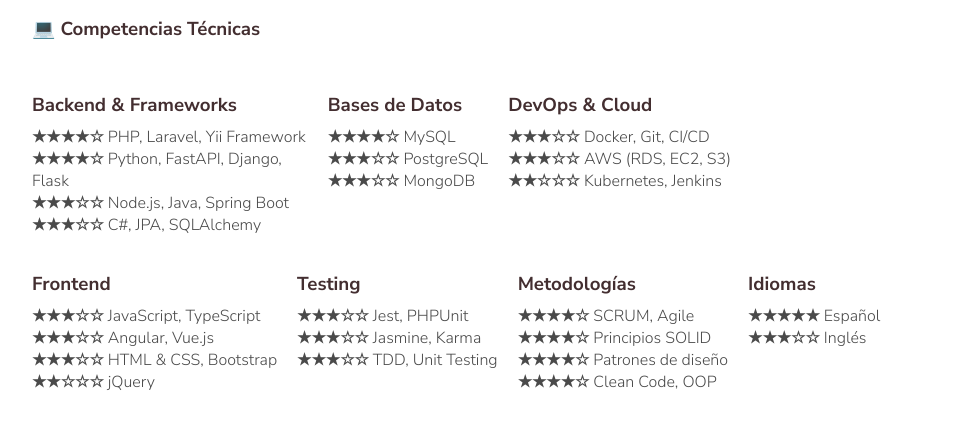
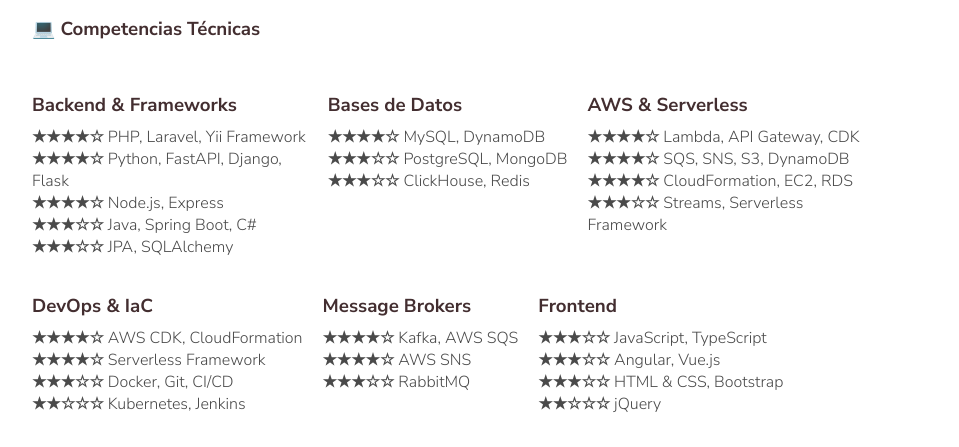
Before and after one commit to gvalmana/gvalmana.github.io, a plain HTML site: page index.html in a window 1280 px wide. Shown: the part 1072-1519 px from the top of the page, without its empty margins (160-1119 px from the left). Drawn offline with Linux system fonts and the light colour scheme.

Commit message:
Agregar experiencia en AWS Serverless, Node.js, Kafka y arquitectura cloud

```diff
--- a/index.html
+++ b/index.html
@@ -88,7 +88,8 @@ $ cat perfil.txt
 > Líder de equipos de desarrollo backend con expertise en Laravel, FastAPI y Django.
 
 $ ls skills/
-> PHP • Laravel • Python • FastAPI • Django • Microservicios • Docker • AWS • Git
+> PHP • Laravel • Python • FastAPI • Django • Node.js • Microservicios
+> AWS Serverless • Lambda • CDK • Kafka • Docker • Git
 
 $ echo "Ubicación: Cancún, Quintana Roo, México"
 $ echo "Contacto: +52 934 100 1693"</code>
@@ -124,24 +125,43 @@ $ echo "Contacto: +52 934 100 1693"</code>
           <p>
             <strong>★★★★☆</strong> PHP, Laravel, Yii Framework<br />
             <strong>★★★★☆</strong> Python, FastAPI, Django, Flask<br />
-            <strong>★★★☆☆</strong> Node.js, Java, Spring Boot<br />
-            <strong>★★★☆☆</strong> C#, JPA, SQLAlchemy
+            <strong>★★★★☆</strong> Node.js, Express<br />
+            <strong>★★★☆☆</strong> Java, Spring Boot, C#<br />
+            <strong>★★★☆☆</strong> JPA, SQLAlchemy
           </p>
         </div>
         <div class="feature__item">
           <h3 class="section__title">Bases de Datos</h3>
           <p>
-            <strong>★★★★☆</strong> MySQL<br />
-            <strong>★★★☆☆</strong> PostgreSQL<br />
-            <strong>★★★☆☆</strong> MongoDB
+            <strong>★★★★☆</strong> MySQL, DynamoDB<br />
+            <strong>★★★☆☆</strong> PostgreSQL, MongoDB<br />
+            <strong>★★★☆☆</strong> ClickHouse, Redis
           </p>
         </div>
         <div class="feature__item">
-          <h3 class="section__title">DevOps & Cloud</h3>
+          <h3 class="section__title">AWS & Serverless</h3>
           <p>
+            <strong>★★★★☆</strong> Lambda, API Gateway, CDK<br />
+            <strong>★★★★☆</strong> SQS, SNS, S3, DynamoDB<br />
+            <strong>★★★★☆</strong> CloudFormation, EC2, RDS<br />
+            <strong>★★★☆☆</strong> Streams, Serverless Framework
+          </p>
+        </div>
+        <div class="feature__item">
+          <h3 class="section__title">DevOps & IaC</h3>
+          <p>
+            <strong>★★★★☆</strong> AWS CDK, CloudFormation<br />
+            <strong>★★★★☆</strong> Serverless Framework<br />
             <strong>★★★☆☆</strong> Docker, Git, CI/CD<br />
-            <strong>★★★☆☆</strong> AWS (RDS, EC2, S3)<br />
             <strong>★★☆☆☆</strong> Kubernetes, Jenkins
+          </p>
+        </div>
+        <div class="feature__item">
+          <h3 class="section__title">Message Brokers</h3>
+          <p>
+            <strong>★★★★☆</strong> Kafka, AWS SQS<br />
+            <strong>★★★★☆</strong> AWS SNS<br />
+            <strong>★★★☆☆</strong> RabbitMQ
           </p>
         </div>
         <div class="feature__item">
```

• • • •

* PROBLEM STATEMENT
An exact restatement of every record is required. Omit the images.

* SOLUTION TO THE PROBLEM
Before and after one commit to gvalmana/gvalmana.github.io, a plain HTML site: page index.html in a window 1280 px wide. Shown: the part 1072-1519 px from the top of the page, without its empty margins (160-1119 px from the left). Drawn offline with Linux system fonts and the light colour scheme.

Commit message:
Agregar experiencia en AWS Serverless, Node.js, Kafka y arquitectura cloud

```diff
--- a/index.html
+++ b/index.html
@@ -88,7 +88,8 @@ $ cat perfil.txt
 > Líder de equipos de desarrollo backend con expertise en Laravel, FastAPI y Django.
 
 $ ls skills/
-> PHP • Laravel • Python • FastAPI • Django • Microservicios • Docker • AWS • Git
+> PHP • Laravel • Python • FastAPI • Django • Node.js • Microservicios
+> AWS Serverless • Lambda • CDK • Kafka • Docker • Git
 
 $ echo "Ubicación: Cancún, Quintana Roo, México"
 $ echo "Contacto: +52 934 100 1693"</code>
@@ -124,24 +125,43 @@ $ echo "Contacto: +52 934 100 1693"</code>
           <p>
             <strong>★★★★☆</strong> PHP, Laravel, Yii Framework<br />
             <strong>★★★★☆</strong> Python, FastAPI, Django, Flask<br />
-            <strong>★★★☆☆</strong> Node.js, Java, Spring Boot<br />
-            <strong>★★★☆☆</strong> C#, JPA, SQLAlchemy
+            <strong>★★★★☆</strong> Node.js, Express<br />
+            <strong>★★★☆☆</strong> Java, Spring Boot, C#<br />
+            <strong>★★★☆☆</strong> JPA, SQLAlchemy
           </p>
         </div>
         <div class="feature__item">
           <h3 class="section__title">Bases de Datos</h3>
           <p>
-            <strong>★★★★☆</strong> MySQL<br />
-            <strong>★★★☆☆</strong> PostgreSQL<br />
-            <strong>★★★☆☆</strong> MongoDB
+            <strong>★★★★☆</strong> MySQL, DynamoDB<br />
+            <strong>★★★☆☆</strong> PostgreSQL, MongoDB<br />
+            <strong>★★★☆☆</strong> ClickHouse, Redis
           </p>
         </div>
         <div class="feature__item">
-          <h3 class="section__title">DevOps & Cloud</h3>
+          <h3 class="section__title">AWS & Serverless</h3>
           <p>
+            <strong>★★★★☆</strong> Lambda, API Gateway, CDK<br />
+            <strong>★★★★☆</strong> SQS, SNS, S3, DynamoDB<br />
+            <strong>★★★★☆</strong> CloudFormation, EC2, RDS<br />
+            <strong>★★★☆☆</strong> Streams, Serverless Framework
+          </p>
+        </div>
+        <div class="feature__item">
+          <h3 class="section__title">DevOps & IaC</h3>
+          <p>
+            <strong>★★★★☆</strong> AWS CDK, CloudFormation<br />
+            <strong>★★★★☆</strong> Serverless Framework<br />
             <strong>★★★☆☆</strong> Docker, Git, CI/CD<br />
-            <strong>★★★☆☆</strong> AWS (RDS, EC2, S3)<br />
             <strong>★★☆☆☆</strong> Kubernetes, Jenkins
+          </p>
+        </div>
+        <div class="feature__item">
+          <h3 class="section__title">Message Brokers</h3>
+          <p>
+            <strong>★★★★☆</strong> Kafka, AWS SQS<br />
+            <strong>★★★★☆</strong> AWS SNS<br />
+            <strong>★★★☆☆</strong> RabbitMQ
           </p>
         </div>
         <div class="feature__item">
```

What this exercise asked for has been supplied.